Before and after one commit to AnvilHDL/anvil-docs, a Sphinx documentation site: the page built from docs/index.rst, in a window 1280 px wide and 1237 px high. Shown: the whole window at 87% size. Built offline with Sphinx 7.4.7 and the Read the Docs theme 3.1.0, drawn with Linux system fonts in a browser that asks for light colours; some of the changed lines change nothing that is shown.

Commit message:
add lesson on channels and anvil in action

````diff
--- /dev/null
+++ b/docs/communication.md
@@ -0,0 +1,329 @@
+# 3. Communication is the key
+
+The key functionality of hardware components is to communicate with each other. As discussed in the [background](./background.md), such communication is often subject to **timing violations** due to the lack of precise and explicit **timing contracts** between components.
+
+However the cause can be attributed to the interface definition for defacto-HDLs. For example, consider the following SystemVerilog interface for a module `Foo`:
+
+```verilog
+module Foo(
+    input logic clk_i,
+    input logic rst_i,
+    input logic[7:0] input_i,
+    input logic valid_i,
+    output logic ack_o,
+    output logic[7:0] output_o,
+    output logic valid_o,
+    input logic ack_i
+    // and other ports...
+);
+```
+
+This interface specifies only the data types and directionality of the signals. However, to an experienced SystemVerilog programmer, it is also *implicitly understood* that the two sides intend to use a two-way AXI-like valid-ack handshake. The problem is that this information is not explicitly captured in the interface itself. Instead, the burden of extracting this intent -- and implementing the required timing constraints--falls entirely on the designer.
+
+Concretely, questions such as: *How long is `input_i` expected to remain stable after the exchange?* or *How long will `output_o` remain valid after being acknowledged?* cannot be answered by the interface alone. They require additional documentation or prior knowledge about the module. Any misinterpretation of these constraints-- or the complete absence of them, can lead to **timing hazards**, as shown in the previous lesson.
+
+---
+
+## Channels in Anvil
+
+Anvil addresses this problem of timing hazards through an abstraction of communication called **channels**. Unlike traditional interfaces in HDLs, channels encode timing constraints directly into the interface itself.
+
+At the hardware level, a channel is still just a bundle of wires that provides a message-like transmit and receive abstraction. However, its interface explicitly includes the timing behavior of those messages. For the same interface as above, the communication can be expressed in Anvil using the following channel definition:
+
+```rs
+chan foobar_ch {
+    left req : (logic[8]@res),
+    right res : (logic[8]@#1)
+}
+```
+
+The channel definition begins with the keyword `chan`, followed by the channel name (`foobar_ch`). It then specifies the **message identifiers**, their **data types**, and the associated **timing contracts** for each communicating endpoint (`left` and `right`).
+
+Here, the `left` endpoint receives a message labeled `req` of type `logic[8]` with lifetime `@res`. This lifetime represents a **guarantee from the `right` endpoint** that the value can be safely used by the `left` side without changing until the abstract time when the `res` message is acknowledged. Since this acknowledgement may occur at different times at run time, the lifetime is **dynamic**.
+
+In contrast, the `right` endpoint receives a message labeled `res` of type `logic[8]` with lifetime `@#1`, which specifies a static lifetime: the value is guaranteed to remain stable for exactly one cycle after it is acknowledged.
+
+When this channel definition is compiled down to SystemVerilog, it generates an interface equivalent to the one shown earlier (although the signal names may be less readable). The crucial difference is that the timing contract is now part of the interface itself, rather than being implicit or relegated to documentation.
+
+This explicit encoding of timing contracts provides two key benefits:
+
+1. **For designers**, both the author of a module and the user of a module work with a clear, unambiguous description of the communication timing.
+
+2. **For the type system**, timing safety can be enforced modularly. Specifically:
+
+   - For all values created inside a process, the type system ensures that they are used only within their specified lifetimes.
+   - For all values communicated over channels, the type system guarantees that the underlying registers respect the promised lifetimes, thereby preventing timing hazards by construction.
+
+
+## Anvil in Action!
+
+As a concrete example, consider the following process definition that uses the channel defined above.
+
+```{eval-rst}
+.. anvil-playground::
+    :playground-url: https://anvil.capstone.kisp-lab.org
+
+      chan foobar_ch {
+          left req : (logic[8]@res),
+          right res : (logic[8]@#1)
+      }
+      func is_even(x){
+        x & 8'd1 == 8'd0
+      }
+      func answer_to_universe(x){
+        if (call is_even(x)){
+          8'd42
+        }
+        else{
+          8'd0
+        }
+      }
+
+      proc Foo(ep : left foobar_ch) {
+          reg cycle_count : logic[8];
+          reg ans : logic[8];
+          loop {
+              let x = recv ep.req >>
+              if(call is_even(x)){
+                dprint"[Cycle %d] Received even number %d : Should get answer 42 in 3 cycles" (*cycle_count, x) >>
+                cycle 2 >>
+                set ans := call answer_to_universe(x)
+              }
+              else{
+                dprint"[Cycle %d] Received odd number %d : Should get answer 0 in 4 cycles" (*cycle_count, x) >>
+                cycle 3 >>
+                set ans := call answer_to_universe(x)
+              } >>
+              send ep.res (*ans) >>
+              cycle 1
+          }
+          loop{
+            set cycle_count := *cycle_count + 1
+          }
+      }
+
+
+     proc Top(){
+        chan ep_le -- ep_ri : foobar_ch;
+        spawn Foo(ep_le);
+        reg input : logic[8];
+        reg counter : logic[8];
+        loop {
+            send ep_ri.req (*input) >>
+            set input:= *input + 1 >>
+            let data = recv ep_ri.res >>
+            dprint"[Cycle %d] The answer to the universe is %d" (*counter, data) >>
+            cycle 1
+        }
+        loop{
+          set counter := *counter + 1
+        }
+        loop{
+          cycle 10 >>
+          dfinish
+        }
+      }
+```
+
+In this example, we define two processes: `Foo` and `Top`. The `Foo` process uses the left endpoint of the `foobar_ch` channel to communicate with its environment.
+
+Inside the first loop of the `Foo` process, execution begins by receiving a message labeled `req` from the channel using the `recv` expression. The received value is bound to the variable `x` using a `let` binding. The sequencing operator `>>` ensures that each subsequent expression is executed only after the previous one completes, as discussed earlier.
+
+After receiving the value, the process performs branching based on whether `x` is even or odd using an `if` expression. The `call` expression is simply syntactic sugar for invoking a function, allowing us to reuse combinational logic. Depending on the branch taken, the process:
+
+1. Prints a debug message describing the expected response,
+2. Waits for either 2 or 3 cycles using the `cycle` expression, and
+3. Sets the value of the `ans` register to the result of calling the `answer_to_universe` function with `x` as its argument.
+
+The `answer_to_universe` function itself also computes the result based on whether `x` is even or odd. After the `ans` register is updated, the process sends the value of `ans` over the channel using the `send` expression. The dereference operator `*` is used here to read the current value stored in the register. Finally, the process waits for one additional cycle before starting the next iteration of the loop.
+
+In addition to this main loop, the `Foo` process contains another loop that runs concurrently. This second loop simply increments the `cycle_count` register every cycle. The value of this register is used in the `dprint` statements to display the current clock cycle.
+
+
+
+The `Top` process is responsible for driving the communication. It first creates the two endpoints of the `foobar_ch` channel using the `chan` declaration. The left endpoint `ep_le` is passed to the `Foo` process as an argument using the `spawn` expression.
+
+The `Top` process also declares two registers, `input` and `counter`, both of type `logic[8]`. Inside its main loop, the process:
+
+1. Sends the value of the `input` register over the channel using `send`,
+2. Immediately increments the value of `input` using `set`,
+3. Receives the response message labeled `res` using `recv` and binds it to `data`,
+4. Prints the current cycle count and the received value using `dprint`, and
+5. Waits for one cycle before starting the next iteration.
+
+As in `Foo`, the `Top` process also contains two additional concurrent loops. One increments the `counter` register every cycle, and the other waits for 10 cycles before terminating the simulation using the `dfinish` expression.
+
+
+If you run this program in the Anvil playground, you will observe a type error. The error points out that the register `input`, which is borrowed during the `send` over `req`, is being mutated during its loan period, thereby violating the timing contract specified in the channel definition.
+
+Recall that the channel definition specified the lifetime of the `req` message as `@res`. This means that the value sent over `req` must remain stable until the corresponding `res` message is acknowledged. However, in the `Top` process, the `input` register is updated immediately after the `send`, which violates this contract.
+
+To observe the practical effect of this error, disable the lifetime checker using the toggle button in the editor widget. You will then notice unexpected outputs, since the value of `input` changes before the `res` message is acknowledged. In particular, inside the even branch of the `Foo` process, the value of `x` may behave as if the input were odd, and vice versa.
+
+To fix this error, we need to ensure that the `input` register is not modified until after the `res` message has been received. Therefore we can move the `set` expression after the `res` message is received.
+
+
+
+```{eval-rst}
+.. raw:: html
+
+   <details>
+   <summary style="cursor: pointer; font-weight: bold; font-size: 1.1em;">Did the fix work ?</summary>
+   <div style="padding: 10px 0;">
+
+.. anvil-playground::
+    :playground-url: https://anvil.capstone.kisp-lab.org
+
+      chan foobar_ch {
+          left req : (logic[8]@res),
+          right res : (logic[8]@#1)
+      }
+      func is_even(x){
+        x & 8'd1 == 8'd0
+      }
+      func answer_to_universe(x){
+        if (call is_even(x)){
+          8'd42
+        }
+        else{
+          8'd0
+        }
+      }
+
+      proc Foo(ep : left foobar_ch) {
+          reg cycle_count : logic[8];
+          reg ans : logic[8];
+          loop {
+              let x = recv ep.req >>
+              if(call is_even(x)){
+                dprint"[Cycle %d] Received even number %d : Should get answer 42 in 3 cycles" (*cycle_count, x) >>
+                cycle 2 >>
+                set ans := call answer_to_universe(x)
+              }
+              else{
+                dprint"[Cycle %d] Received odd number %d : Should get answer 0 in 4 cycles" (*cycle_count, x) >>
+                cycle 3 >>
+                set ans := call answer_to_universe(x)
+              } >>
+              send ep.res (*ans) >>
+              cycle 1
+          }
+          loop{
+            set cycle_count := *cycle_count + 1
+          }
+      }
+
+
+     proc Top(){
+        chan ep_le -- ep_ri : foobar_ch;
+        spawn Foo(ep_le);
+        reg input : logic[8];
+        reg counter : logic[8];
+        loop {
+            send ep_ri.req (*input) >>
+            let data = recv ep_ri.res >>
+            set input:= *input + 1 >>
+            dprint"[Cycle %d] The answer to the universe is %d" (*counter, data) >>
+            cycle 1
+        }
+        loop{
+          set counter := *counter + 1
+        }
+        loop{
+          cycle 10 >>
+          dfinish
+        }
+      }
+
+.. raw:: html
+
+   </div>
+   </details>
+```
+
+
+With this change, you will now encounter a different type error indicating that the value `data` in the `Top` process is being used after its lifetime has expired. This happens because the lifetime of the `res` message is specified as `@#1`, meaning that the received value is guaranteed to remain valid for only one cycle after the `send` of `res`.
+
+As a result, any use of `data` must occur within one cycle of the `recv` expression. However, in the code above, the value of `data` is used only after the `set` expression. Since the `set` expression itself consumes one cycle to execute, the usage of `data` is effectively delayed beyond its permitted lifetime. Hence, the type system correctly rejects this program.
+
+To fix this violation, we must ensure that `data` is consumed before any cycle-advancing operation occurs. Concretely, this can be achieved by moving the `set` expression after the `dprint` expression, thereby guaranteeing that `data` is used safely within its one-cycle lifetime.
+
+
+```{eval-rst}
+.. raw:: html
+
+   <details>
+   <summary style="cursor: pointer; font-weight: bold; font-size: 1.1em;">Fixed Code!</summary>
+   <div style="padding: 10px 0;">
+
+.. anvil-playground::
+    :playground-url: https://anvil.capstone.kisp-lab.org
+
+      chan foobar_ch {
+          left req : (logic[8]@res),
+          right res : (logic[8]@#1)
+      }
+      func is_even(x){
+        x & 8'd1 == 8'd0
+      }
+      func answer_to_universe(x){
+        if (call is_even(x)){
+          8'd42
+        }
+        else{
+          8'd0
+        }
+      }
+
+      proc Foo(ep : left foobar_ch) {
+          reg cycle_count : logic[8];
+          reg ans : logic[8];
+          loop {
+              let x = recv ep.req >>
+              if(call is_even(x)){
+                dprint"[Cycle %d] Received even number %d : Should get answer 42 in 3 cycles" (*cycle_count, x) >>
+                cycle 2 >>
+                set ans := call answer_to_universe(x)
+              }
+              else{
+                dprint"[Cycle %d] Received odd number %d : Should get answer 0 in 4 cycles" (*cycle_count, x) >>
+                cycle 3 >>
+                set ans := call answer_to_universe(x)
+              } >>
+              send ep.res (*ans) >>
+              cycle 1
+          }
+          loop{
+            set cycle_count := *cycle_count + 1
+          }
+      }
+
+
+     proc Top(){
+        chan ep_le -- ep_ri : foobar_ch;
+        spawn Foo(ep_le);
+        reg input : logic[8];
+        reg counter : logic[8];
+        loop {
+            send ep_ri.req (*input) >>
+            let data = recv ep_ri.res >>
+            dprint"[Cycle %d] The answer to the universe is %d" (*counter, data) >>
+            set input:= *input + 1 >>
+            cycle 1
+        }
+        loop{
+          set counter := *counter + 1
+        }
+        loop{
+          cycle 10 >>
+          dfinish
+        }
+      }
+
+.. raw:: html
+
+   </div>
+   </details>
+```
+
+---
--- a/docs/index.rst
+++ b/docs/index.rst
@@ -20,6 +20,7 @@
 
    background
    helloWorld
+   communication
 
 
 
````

> [What you will do]: Take from the material above every line that includes the word "example".

> [Response to the exercise]:
+However the cause can be attributed to the interface definition for defacto-HDLs. For example, consider the following SystemVerilog interface for a module `Foo`:
+As a concrete example, consider the following process definition that uses the channel defined above.
+In this example, we define two processes: `Foo` and `Top`. The `Foo` process uses the left endpoint of the `foobar_ch` channel to communicate with its environment.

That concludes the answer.